A BEAM IN THE EYE: If you're demolishing a skyscraper you don't have to just whack it down in a cloud of dust and rubble. In Tokyo one construction company is using giant jacks and electricity-generating cranes to dismantle a high-rise tower, floor by floor. First everything's removed from the inside. Then beams and concrete are removed, working from the top down, and material is recycled and reused where possible. Temporary columns hold up the roof while work proceeds. As cranes lower material to the ground they create electricity that's used for other parts of the process. The system reduces noise and dust too. Those implosions from blowing up buildings are pretty spectacular though.
THE WINDS OF JAPAN: Japan aims to build 143 wind turbines on platforms 16 Km off the coast of Fukushima to generate 1 gigawatt of power. The turbines will be built on buoyant steel frames, stabilised with ballast and anchored to the continental shelf 200 metres below.
Project planners say there will be no negative impact on fish, and that all possible extreme hazards, such as earthquakes and typhoons have been accounted for in the design. Expect the unexpected.
LIQUID BOUNCERS: A team at the University of Michigan has created a superomniphobic coating that repels almost all liquids. Other similar coatings may repel many liquids, but those with very low surface tension, such as oils, alcohols, organic acids, organic bases and solvents, still stick. With this new coating everything except chlorofluorocarbons was repelled. Obvious applications include clothing, while the coating could also be used in paint on ships' hulls to reduce drag. Unless dirt bounces off too, washing the clothes could be a problem. Or would they come out of the washing machine already dry?

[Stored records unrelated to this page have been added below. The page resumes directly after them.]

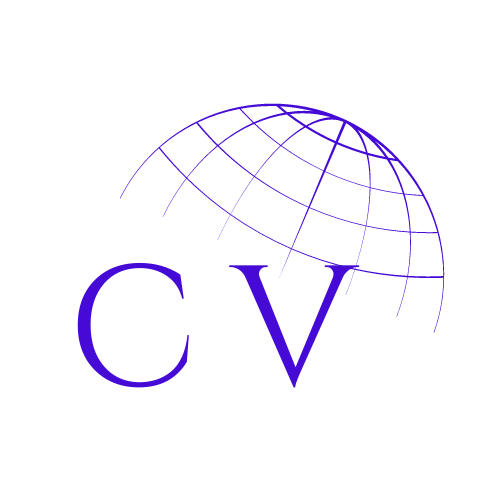
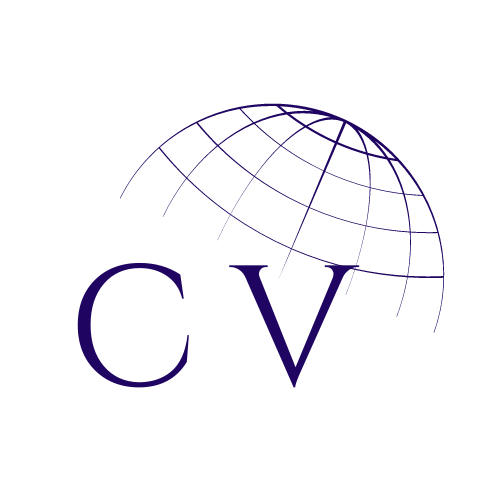
main section update

diff --git a/views/test2.html b/views/test2.html
@@ -11,7 +11,7 @@
         <!-- Inicio Header con navbar -->
         <header>
             
-                 <div class="container inside flex-row">
+                 <div class="container inside flex-row" id="projectHeader">
                      <div class="logo"> </div>
                      <div class="menu">
                          <ul class="navbar flex-row">
@@ -24,22 +24,50 @@
                 </div>   
                
         </header>
-        <section class="carousel-1">
+        <section class="carousel-1" id="carousel">
 
         </section>
         <main>
-            <div class="navbar-2 flex-row">
-
-                <nav class="container menu mainNav flex-row">
-                    <ul class="navbar flex-row">
-                        <li><a href="">EDUCACION</a></li>
-                        <li><a href="">EXPERIENCIA</a></li>
-                        <li><a href="">SOBRE MI</a></li>
-                        <li><a href="">REFERENCIAS</a></li>
-                        <li><a href="">MEDIA</a></li>
-                    </ul>
-                </nav>
+            <div class="navbar-2 flex-row mainDiv" id="mainHeader">
+                <div class="container navbar-2 flex-row">
+                    <div class="candidateName" id="candidate1">
+                        <h2>Isaias Benjamin Cuello</h2>
+                        <p>Web Developer</p>
+                    </div>
+                    <div class="candidatePhoto">
+                        
+                    </div>
+                    
+                    <nav class="menu mainNav flex-row" id="mainNavbar">
+                        <ul class="navbar flex-row">
+                            <li><a href="">EDUCACION</a></li>
+                            <li><a href="">EXPERIENCIA</a></li>
+                            <li><a href="">SOBRE MI</a></li>
+                            <li><a href="">REFERENCIAS</a></li>
+                            <li><a href="">MEDIA</a></li>
+                        </ul>
+                    </nav>                 
+                </div>
             </div>
+            <section class="firstSection" id="firstSection">
+                <div class="presentation container-2 flex-row" id="presentation1">
+                    <div class="imgPresent" id="imgPresent"></div>
+                    <div class="presDiv" id="presDiv1">
+                        <h2 class="title2" id="titlePres">Bienvenido!</h2>
+                        <p>Hola! Soy Isaías Benjamín Cuello. En esta web encontrará mi hoja de vida, de forma ordenada y amigable. Podrá conocer las características que a usted le interesen, laborales y personales, e incluso dejar un comentario o un feedback.
+                        Mi objetivo laboral en este momento es iniciar mi camino en la Tecnología de la Información. 
+                        <a href="" id="readMore">...[leer más]</a></p>
+                        <p id="plusText">Actualmente soy estudiante de la carrera Full Stack Developer en Coderhouse, habiendo ya completado Web Developing y próximo a completar Javascript. Para marzo 2022 habré completado ReactJS, y en agosto finalizaría BackEnd. Además, estoy realizando cursos complementarios de WordPress, PHP y SQL. En mediano plazo, mi objetivo es encarar la carrera Data Science.
+                            Soy una persona de metas y a lo largo de mi vida laboral me he caracterizado por una esencial orientación a resultados. Trabajo cada día para ser quien se recurre en busca de soluciones; accesible y comprometida. 
+                            Me gusta la transparencia como valor fundamental, el servicio y el ejemplo como formas de liderazgo, y la constante capacitación, adaptabilidad e intercambio de ideas para el crecimiento personal y profesional.
+                            Tengo fuertes vínculos con mis amigos y mi familia, me gusta compartir tiempo de calidad con ellos, y considero que gran parte de quien soy y quien trabajo por ser, es gracias a ellos.
+                            En los entornos laborales me gusta llevar a la práctica mis conocimientos, mejorar con la práctica, y aprender del conocimiento de otros. Me desempeño sin problemas en ámbitos de presión, y suelo trabajar con plazos y deadlines.
+                            Habiéndome presentado, le invito a conocer más sobre mi navegando esta web.
+                            Gracias! <a href="" id="readLess">...[leer menos]</a>
+                        </p>
+                    </div>
+                </div>
+            </section>
 
         </main>
         <footer>

diff --git a/css/index.css b/css/index.css
@@ -26,14 +26,19 @@ body {
   column-gap: 1rem; }
   .navbar li a {
     font-size: 1em;
-    color: white;
+    color: #ffffee;
     text-decoration: none;
     padding: 2rem; }
     .navbar li a:hover {
-      background-color: #7448e1; }
+      background-color: #4a27a1; }
 
 .container {
   max-width: 1400px;
+  width: 100%;
+  margin: auto; }
+
+.container-2 {
+  max-width: 1200px;
   width: 100%;
   margin: auto; }
 
@@ -52,6 +57,9 @@ body {
   background-repeat: no-repeat;
   background-size: cover;
   background-position-y: center; }
+
+p {
+  text-align: justify; }
 
 /*  
     & .maincontainer {
@@ -93,8 +101,8 @@ header {
   grid-area: header;
   display: flex;
   justify-content: center;
-  background-color: #450ad6;
-  color: white;
+  background-color: #1f0561;
+  color: #ffffee;
   height: 5vh;
   min-height: 2rem; }
   header .inside {
@@ -109,16 +117,49 @@ header {
         display: block;
         width: 5vh;
         height: 5vh; }
-    header .inside .menu {
-      display: flex;
-      margin-right: 2rem;
-      align-items: center; }
+
+.menu {
+  display: flex;
+  margin-right: 2rem;
+  align-items: center; }
+
+main div .candidateName {
+  color: #ffffee;
+  margin-left: 2rem;
+  letter-spacing: 0.3em; }
+
+main div .candidatePhoto {
+  position: relative;
+  top: -90%;
+  left: 11%;
+  background-image: url(../public/IMG_20181029_0829291092.jpg);
+  height: 20vh;
+  width: 20vh;
+  background-repeat: no-repeat;
+  background-size: cover;
+  border-radius: 50%;
+  background-position: center; }
 
 main {
   grid-area: main; }
+  main section {
+    font-size: 1.6em; }
+    main section .imgPresent {
+      background-image: url(../public/IMG_20180208_124604341.jpg);
+      height: 100%;
+      width: 100%;
+      background-size: cover; }
+  main .mainDiv {
+    position: sticky;
+    top: 16vh; }
   main .navbar-2 {
-    background-color: #450ad6;
+    background-color: #1f0561;
     height: 5vh;
-    min-height: 40px; }
+    min-height: 40px;
+    align-items: center;
+    justify-content: space-between; }
     main .navbar-2 .mainNav {
       justify-content: right; }
+  main .firstSection {
+    padding-top: 4vh;
+    background-color: #ffffee; }

diff --git a/scss/views/test2.scss b/scss/views/test2.scss
@@ -25,23 +25,66 @@ header {
             height: 5vh;
         }
     }
-    & .menu{
-        display: flex;
-        margin-right: 2rem;
-        align-items: center;
-    }
+    
 
 }
+}
+.menu{
+    display: flex;
+    margin-right: 2rem;
+    align-items: center;
+}
+
+main div{
+    
+    & .candidateName{
+        color: $back-letter;
+        margin-left: 2rem;
+        letter-spacing: 0.3em;
+    }
+    
+    & .candidatePhoto {
+        position: relative;
+        top: -90%;
+        left: 11%;
+        background-image: url(../public/IMG_20181029_0829291092.jpg);
+        height: 20vh;
+        width: 20vh;
+        background-repeat: no-repeat;
+        background-size: cover;
+        border-radius: 50%;
+        background-position: center;
+    }
 }
 
 main{
     grid-area: main;
+    & section{
+        font-size: 1.6em;
+        & .imgPresent{
+            background-image: url(../public/IMG_20180208_124604341.jpg);
+            height: 100%;
+            width: 100%;
+            background-size: cover;
+        }
+    }
+    & .mainDiv {
+        position: sticky;
+        top: 16vh;
+    }
     & .navbar-2{
         background-color: $primary;
         height: 5vh;
         min-height: 40px;
+        align-items: center;
+        justify-content: space-between;
         & .mainNav {
             justify-content: right;
         }
+    }
+    & .firstSection {
+        padding-top: 4vh;
+        background-color: $back-letter;
+        
     }
 }

diff --git a/scss/utils/variables.scss b/scss/utils/variables.scss
@@ -1,12 +1,12 @@
 //VARIABLES
 @import url('https://fonts.googleapis.com/css2?family=Raleway:ital,wght@0,100;0,300;0,400;0,700;1,100;1,400;1,700&display=swap');
 
-$primary: rgb(69, 10, 214);
-$secondary: rgb(116, 72, 225);
-$third: rgb(162, 133, 235);
-$fourth: rgb(255, 255, 238);
-$back-letter: rgb(255, 255, 255);
+$primary: rgb(31, 5, 97);
+$secondary: rgb(74, 39, 161);
+$third: rgb(116, 72, 225);
+$fourth: rgb(162, 133, 235);
+$back-letter: rgb(255, 255, 238);
 $fontFamily: 'Raleway', sans-serif;
-$genWidth: 1200px;
+$genWidth: 1400px;
 $genHeight: 1200px;
 $borderRadius: 10px;

diff --git a/scss/utils/globals.scss b/scss/utils/globals.scss
@@ -35,7 +35,13 @@ body{
     } 
 }
 .container{
-    max-width: 1400px;
+    max-width: $genWidth;
+    width: 100%;
+    margin: auto;
+}
+
+.container-2{
+    max-width: 1200px;
     width: 100%;
     margin: auto;
 }
@@ -60,6 +66,9 @@ body{
     background-position-y: center;
 }
 
+p{
+    text-align: justify;
+}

COOL THREADS: A new flexible and tough carbon nanotube fibre looks and acts like black cotton, yet conducts electricity and heat like a metal wire. A process called wet spinning has allowed researchers to produce the fibres in bulk. The process packs and aligns carbon nanotubes to create the fibre and tunes the threads for high electrical conductivity. Researchers expect the combination of toughness, flexibility and conductivity will lead to new products for aerospace, cars, medicine and smart clothing. Don't pull that loose thread. Rice University.
Miraz Jordan, knowit.co.nz